Nokia maintained its spot as the top mobile phone manufacturer worldwide in the fourth quarter of 2011, according to a report from IDC Research. Nokia captured 26.6 percent of the market, while Samsung and Apple followed in the number two and three spots, respectively.
Overall the global mobile phone market grew 6.1 percent in the fourth quarter, its lowest point in over two years.
Kevin Restivo, senior research analyst with IDC’s Worldwide Mobile Phone Tracker, said in a statement that the slowdown in the mobile phone market is not immune to weaker macro-economic conditions. “The introduction of high-growth products such as the iPhone 4S, which shipped in the fourth quarter, bolstered smartphone growth,” Restivo wrote. “Yet overall market growth fell to its lowest point since 3Q09 when the global economic recession was in full bloom.”
Apple was the big mover, as it jumped into the third spot globally from the fifth spot last quarter thanks to a record-breaking quarter of shipments.
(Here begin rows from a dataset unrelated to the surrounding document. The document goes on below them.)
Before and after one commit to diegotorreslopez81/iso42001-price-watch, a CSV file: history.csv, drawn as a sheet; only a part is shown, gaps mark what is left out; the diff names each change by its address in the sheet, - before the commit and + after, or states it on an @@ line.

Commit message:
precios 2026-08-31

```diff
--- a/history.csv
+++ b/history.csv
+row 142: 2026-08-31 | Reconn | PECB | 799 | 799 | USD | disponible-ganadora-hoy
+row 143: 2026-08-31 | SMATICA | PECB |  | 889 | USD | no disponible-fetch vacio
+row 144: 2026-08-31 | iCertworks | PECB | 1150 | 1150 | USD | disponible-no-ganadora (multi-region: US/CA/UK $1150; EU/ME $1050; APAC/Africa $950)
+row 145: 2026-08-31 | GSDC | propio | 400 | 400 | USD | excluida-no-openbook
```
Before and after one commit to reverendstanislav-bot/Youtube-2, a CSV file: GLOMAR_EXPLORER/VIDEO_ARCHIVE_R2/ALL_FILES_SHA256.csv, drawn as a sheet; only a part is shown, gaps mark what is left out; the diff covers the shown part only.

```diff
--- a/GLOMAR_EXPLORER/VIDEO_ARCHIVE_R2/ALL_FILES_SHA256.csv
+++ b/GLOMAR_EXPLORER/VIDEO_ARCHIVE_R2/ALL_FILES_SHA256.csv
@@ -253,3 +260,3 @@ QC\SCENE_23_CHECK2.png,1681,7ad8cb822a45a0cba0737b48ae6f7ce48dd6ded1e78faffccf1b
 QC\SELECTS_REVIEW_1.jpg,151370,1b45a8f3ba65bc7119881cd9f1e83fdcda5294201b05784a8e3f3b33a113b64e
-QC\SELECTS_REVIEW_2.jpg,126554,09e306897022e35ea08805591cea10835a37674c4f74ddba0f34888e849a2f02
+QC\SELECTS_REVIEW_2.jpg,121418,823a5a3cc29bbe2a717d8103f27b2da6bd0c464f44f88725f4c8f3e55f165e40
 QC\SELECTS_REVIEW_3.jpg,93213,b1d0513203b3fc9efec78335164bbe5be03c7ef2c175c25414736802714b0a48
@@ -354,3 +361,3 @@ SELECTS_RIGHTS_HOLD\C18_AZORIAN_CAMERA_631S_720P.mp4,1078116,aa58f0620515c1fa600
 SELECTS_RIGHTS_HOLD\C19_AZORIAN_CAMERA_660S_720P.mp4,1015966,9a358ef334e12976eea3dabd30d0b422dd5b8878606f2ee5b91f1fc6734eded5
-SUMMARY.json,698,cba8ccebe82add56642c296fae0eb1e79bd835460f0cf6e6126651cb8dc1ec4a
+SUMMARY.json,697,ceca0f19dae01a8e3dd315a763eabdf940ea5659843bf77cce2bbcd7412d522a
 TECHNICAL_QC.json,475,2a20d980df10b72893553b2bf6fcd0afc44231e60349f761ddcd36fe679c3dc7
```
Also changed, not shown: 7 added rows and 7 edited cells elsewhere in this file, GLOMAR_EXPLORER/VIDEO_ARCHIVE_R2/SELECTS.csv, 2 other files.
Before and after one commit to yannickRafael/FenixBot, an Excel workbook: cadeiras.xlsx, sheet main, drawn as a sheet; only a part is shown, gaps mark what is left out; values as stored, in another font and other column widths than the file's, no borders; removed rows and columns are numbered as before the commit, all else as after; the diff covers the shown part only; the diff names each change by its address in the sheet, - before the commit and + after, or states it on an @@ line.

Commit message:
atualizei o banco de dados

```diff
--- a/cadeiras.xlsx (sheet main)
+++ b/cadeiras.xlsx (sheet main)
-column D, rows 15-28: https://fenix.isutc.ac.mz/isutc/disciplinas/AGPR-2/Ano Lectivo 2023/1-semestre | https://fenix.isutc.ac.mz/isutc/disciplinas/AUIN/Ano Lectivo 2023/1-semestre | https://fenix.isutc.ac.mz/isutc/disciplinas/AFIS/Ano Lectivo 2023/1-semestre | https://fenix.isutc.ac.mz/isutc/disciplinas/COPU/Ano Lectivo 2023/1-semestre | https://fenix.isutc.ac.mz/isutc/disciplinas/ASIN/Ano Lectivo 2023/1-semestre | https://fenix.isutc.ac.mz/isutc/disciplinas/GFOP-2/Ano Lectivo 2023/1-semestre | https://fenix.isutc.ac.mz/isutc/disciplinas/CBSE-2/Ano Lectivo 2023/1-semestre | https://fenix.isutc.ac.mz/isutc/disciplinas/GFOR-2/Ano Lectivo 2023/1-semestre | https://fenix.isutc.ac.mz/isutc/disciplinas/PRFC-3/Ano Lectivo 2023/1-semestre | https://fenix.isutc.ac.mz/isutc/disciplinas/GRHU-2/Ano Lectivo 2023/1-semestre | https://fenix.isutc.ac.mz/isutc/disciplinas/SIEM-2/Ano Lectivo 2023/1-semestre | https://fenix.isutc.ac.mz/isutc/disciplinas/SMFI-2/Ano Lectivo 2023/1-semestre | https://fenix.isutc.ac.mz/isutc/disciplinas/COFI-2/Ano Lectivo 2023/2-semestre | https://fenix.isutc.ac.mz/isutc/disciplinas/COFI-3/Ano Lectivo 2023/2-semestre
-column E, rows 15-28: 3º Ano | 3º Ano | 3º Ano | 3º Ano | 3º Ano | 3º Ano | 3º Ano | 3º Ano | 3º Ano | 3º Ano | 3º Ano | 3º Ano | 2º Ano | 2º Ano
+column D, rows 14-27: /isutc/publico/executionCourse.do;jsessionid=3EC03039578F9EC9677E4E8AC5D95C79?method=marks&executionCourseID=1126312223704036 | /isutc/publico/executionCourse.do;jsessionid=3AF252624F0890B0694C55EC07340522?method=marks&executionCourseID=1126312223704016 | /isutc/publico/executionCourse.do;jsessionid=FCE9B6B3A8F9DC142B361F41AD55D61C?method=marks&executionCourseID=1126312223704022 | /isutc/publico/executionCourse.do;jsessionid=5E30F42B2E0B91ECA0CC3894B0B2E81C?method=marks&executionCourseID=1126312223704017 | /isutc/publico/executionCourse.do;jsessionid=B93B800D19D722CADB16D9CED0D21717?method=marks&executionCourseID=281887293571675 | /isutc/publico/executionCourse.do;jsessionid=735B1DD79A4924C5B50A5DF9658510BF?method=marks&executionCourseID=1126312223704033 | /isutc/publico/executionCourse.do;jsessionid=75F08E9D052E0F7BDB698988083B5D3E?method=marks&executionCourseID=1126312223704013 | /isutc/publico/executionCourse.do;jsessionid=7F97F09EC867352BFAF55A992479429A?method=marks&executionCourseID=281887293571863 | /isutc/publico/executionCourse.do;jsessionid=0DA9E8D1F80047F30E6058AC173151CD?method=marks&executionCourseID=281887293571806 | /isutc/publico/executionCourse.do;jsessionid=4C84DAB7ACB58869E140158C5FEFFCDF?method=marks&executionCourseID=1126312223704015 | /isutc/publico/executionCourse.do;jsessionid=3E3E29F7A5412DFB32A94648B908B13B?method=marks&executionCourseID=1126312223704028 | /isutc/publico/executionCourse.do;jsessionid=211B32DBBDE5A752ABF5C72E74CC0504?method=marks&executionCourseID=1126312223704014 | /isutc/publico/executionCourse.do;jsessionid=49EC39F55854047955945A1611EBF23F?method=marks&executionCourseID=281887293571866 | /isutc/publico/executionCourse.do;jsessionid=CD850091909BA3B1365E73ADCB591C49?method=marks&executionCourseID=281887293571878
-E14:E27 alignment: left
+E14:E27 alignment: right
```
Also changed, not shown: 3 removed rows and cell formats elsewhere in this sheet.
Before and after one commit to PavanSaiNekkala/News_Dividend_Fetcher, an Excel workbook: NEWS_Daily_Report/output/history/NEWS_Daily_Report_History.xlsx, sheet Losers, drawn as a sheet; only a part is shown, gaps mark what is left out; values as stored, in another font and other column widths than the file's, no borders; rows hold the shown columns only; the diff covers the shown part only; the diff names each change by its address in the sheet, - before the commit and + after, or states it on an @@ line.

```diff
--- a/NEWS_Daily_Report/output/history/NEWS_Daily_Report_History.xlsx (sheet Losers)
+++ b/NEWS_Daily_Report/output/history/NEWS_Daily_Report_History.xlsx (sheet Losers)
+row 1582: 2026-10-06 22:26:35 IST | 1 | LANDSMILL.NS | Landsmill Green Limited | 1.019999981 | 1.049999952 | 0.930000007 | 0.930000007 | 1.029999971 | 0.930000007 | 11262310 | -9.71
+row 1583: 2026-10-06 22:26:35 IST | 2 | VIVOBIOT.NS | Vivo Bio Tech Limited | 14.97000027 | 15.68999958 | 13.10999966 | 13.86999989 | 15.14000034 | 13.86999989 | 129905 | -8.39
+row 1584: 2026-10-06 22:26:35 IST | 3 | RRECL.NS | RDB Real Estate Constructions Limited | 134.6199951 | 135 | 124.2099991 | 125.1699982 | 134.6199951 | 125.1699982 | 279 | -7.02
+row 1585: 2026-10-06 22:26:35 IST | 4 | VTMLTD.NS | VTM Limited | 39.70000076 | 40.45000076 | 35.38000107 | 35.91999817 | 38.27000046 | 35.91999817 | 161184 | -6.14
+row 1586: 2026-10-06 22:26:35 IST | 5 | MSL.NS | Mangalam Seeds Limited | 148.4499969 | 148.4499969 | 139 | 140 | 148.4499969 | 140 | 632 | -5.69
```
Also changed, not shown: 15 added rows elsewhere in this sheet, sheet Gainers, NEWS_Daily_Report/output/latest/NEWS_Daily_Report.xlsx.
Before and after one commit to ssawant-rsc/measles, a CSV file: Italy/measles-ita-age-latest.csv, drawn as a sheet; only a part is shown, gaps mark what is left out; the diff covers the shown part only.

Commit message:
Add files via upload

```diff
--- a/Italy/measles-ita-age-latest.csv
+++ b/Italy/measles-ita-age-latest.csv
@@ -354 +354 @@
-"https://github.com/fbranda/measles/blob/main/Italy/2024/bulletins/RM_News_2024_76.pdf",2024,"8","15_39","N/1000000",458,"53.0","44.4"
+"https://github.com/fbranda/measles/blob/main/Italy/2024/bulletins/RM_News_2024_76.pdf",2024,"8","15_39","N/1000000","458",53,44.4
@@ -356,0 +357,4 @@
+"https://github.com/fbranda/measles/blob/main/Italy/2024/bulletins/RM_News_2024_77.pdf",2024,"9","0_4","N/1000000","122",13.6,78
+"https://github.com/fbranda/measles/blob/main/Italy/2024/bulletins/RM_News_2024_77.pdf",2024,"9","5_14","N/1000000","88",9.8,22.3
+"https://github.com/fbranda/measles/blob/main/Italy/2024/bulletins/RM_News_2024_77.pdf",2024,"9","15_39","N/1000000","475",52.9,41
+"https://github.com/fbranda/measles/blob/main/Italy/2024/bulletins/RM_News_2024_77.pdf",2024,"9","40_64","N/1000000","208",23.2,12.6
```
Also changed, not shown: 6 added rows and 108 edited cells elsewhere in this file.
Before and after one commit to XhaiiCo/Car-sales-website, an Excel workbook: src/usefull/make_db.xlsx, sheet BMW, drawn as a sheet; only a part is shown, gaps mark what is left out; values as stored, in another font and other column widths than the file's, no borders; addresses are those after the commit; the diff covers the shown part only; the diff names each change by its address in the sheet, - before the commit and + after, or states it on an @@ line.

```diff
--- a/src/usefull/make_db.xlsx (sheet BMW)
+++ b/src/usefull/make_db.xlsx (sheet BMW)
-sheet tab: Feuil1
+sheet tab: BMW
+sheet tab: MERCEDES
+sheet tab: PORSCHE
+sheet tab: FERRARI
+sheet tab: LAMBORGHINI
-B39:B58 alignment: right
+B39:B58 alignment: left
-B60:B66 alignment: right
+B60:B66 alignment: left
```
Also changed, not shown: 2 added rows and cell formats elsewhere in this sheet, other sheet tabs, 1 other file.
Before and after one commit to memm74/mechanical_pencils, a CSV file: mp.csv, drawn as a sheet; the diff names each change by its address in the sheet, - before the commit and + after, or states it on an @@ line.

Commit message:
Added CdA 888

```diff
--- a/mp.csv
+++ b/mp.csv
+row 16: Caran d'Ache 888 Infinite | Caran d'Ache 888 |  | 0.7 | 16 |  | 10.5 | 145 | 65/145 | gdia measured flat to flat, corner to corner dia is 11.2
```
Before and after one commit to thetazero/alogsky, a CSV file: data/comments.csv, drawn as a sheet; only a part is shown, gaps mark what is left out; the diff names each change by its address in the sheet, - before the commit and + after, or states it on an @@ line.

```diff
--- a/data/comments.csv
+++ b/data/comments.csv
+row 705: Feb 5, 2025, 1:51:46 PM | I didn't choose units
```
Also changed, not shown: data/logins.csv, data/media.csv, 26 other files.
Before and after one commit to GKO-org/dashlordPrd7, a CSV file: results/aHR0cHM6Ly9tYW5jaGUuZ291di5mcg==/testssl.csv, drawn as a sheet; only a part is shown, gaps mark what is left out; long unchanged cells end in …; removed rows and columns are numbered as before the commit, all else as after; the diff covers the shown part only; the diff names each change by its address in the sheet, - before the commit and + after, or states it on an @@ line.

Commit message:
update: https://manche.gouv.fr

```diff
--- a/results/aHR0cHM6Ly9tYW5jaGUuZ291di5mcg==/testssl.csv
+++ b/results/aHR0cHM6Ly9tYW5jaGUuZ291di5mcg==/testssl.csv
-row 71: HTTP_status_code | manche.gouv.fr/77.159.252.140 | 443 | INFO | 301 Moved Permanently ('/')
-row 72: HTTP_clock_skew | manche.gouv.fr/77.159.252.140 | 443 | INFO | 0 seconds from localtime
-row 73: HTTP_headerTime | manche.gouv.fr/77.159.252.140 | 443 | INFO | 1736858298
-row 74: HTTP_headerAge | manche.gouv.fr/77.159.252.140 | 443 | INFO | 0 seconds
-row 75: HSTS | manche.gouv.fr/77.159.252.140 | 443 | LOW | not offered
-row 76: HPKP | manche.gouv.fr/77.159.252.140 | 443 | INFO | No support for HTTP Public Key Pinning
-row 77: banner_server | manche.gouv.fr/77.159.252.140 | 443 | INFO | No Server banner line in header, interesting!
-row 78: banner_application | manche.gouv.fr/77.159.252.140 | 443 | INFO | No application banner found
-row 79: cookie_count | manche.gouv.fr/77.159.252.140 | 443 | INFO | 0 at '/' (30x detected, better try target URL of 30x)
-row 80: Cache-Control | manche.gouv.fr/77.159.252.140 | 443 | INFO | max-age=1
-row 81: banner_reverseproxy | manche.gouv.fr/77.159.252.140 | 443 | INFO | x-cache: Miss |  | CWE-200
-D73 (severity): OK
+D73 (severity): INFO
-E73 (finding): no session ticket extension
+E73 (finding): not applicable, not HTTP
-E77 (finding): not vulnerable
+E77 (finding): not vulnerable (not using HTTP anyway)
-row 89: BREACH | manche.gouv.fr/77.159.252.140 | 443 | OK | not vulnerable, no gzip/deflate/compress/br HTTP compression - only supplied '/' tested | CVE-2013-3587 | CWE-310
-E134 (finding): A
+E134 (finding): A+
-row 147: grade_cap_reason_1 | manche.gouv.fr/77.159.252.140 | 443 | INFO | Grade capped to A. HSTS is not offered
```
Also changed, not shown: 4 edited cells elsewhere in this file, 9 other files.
This is Apple’s highest-ever ranking on IDC’s Top 5 global mobile phone leaderboard. IDC attributed Apple’s rise to the launch of the iPhone 4S, which is now available in over 90 countries (as of mid-January). Apple device sales in the U.S. and Japan were particularly strong given extra sales days in the quarter and carrier distribution.
On a full-year basis, the worldwide mobile phone market maintained its upward trajectory by growing 11.1 percent in 2011, which was down from the 18.7 percent year-over-year growth experienced in 2010. While part of the slowing growth can be attributed to softening demand for feature phones, IDC expects continued double-digit growth in the years ahead as smartphones continue to capture a greater share of the overall market.
In North America, smartphones held the spotlight with the launch of the iPhone 4S, while LTE smartphones from HTC, LG, Motorola and Samsung also made important gains.
Research In Motion (RIM) launched several new phones running on BB OS 7 during the quarter. But RIM has said it won’t launch its BlackBerry 10 smartphones until late 2012, which IDC says leaves the door open for competitors to continue grabbing market share from the Canadian OEM.